Today is a momentous day for California. After fifteen months or so, the state reopened today and officials have removed a majority of the restrictions that were put in place to combat the spread of COVID-19. While this state and others around the country are opening back up, we cannot forget that the entire world has suffered, and for most of the world, still suffering, incredible amounts of loss. There has been loss of friends, family, and colleagues, loss of income, loss of education, loss of options, loss of freedom, loss of hugs and handshakes, loss of community.
The pandemic has affected us all in some way – physically, mentally, and even spiritually. The stress that already existed in society were intensified by fear and frustration. Divides became wider and new fault lines showed themselves. Without the usual outlets to let off steam, people’s patience has been running thin. The rates of domestic violence, race-based violence, and gun violence are higher than pre-pandemic times. People needed scapegoats to blame for the virus and the painful effects of it. Suddenly, what were small irritations have become large problems. And enemies were made.
Who are the enemies? For some it could be someone who holds a different understanding than our own on religion, politics, gender equality, medical choices, race, immigration, climate change, or what it means to be a patriot.

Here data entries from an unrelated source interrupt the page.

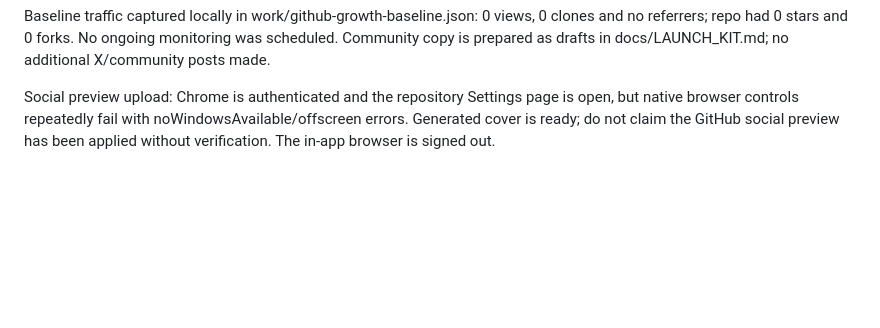
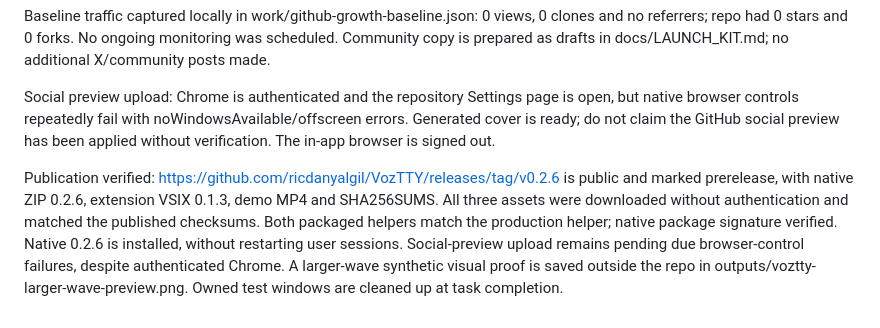
Before and after one commit to ricdanyalgil/VozTTY, a Markdown page: CONTINUAR.md, the part around the change. Drawn GitHub-style; blank space fills up the shorter version.

Commit message:
Link verified preview downloads and demo video

```diff
--- a/CONTINUAR.md
+++ b/CONTINUAR.md
@@ -59,3 +59,5 @@ Repository description and 12 relevant topics updated. Generated cover (`assets/
 Baseline traffic captured locally in work/github-growth-baseline.json: 0 views, 0 clones and no referrers; repo had 0 stars and 0 forks. No ongoing monitoring was scheduled. Community copy is prepared as drafts in docs/LAUNCH_KIT.md; no additional X/community posts made.
 
 Social preview upload: Chrome is authenticated and the repository Settings page is open, but native browser controls repeatedly fail with noWindowsAvailable/offscreen errors. Generated cover is ready; do not claim the GitHub social preview has been applied without verification. The in-app browser is signed out.
+
+Publication verified: https://github.com/ricdanyalgil/VozTTY/releases/tag/v0.2.6 is public and marked prerelease, with native ZIP 0.2.6, extension VSIX 0.1.3, demo MP4 and SHA256SUMS. All three assets were downloaded without authentication and matched the published checksums. Both packaged helpers match the production helper; native package signature verified. Native 0.2.6 is installed, without restarting user sessions. Social-preview upload remains pending due browser-control failures, despite authenticated Chrome. A larger-wave synthetic visual proof is saved outside the repo in outputs/voztty-larger-wave-preview.png. Owned test windows are cleaned up at task completion.
```
Also changed, not shown: README.md (+3 -1 lines).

For others it’s people who have a different approach to policies reacting and responding to the pandemic.
In the past two weeks we’ve been making our way through the fifth chapter of the Gospel of Matthew, which is the Sermon on the Mount. We began with the Beatitudes – “blessed are they…” Today is the last part of the Sermon on the Mount. We hear Jesus recall what people would have been familiar with – that is, “you shall love your neighbor and hate your enemy.” But today, Jesus is being counter-cultural and is giving us a tall order – to “love your enemies and to pray for those who persecute you.” Love your enemy, he says. We too easily throw that phrase around without realizing the gravity of what Jesus is calling us to do. It seems like an impossible ask! Of course, the gospel writer, Matthew, saved the most challenging part of the sermon for last. And it so happened to fall on the state’s reopening day. A turning point for renewed hope and new opportunities.
Are we really supposed to love our enemy with sincerity? Are we really supposed to pray for those who are working against us? Those who want us to fail? Even those who hate us? Or those who would cause us harm? Them, too? Yes!
This doesn’t mean that we don’t stand up for what’s right. But often times, in struggling for justice we retreat to our like-minded camps and echo chambers. I understand that there is safety when we surround ourselves with people who are on the same page as us, who think similarly as we do. Jesus is cautioning us about this. He says that extending love to those who love us is what the tax collectors do. They are friendly to who pay taxes and hound those who are unable or unwilling to pay. And he says that engaging with only our friends and allies are what the pagans do. It’s natural to be inclined toward others who are friendly toward us. But, if we only love those who love us back… or to love those who have been useful to us in accomplishing our own individual success, then how are we different than the rest of the world?
As people of faith, we are reminded that God is not stingy with blessings. God makes the sun rise on both the good and the bad, and causes the “rain to fall on the just and the unjust.” As followers of Jesus Christ, we have a higher calling. The challenge is to cultivate a love for both friends and foes, for those who are in our camps and those out of our camps. To treat people right, no matter how they treat us. We recall what we have heard in the Sermon on the Mount: 1) Jesus gives a blueprint for living a holy and righteous life in the Beatitudes; 2) Be a positive influence on those around us; 3) God’s laws help us to be in right relationship with others; 4) Seek reconciliation whenever there are rifts between people; 5) Do not take retaliation when you have been wronged; and today, 6) Love your enemies. It’s not easy, that is for sure; and we won’t always avoid making mistakes ourselves. So we pray.
We pray for God’s intervention in the other – the enemy, for sure. We pray, too, because God is also at work in us – to open our heart to see people the way God sees them, not the way we see them. To be perfect as God is perfect is to love our enemies as God would love them. This may be the most difficult thing we do as Christians. But when we humanize rather than demonize, we build a bridge across the divide in our communities, our country, and around the world. With each attempt to love our enemy is another step toward the perfection that Jesus is talking about. The path isn’t an easy one, but we don’t have to walk it alone. I look forward to joining you, as we accompany and support one another on the journey. Today is a momentous day for all of us. Today is turning point for renewed hope and new opportunities.